Hong Kong-based developer Swire Properties broke ground on June 2012 on its massive Brickell CitiCentre project in downtown Miami, in what could be the beginning of substantive westward expansion across South Miami Avenue. The nine-acre, $1.05 billion project is planned to include two office buildings, two residential towers, a hotel, a wellness center, service apartments and 520,000 square feet of retail and entertainment space.
In March, Swire announced $140 million in financing for the project from HSBC Bank. The first phase is expected to be completed before 2015.
“The most important thing out of the many important things with this project is that they have moved progress toward the west,” Miami Mayor Tomas Regalado told The Real Deal. “Miami Avenue was just an imaginary line that developers wouldn’t cross to the west, and what this is doing to West Brickell is making it explode as a potential center for real estate and construction.”
In recent years, some developers have begun crossing the “imaginary line.”
Canada-based Ivanhoe Cambridge’s Mary Brickell Village has become a bustling retail center, and Jorge Perez’ Related Group already has 92 percent of units under reservation for its planned Millecento Residences just a few blocks south on South Miami Avenue.
“[Swire] is going to start construction right now, and this will send a message,” Regalado said. “I promise you that all of this area, in the next two years, is going to be changed.”
The project’s first phase is slated for completion in the first quarter of 2014.
But while CitiCentre represents a shift westward, it’s also a significant sign from the East.

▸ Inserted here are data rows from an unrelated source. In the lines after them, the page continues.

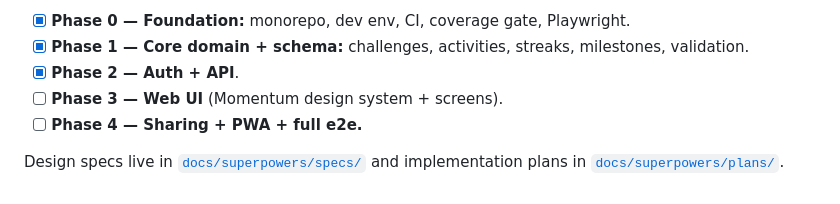
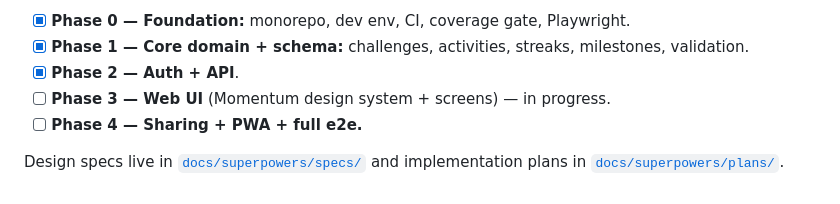
Before and after one commit to tomqwu/project50, a Markdown page: README.md, the part around the change. Rendered like a GitHub page.

Commit message:
docs: Phase 3 web UI plan; mark Phase 3 in progress
Co-Authored-By: Claude Opus 4.8 (1M context) <noreply@anthropic.com>

```diff
--- a/README.md
+++ b/README.md
@@ -77,7 +77,7 @@ Within the first slice, phased delivery:
 - [x] **Phase 0 — Foundation:** monorepo, dev env, CI, coverage gate, Playwright.
 - [x] **Phase 1 — Core domain + schema:** challenges, activities, streaks, milestones, validation.
 - [x] **Phase 2 — Auth + API**.
-- [ ] **Phase 3 — Web UI** (Momentum design system + screens).
+- [ ] **Phase 3 — Web UI** (Momentum design system + screens) — in progress.
 - [ ] **Phase 4 — Sharing + PWA + full e2e.**
 
 Design specs live in [`docs/superpowers/specs/`](docs/superpowers/specs/) and implementation
```
Also changed, not shown: 1 other file.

Wednesday’s groundbreaking included a traditional Chinese blessing, a ceremonial beginning to what the city hopes could be increased growth in investment from Asia (which began with Genting’s high-profile purchase of the Miami Herald’s headquarters on Biscayne Bay).
“We hope it’s transformational,” Swire Properties CEO Martin Cubbon said. “We’ve done lots of projects like this in Hong Kong and China, and we feel very confident about this city.”
The distance between East Asia and Miami continues to represent something of a roadblock for investment, he said, but Miami is starting to be perceived as a potential investment target in Asia.
“It’s a long way from Asia, but I think [the perception] is changing,” he said. “When people who know us in Asia see what we’ve done, they’ll take note. People from Beijing and Hong Kong will like Miami — so I think you will see the beginnings of more investment. How much there will be will depend on the opportunity.”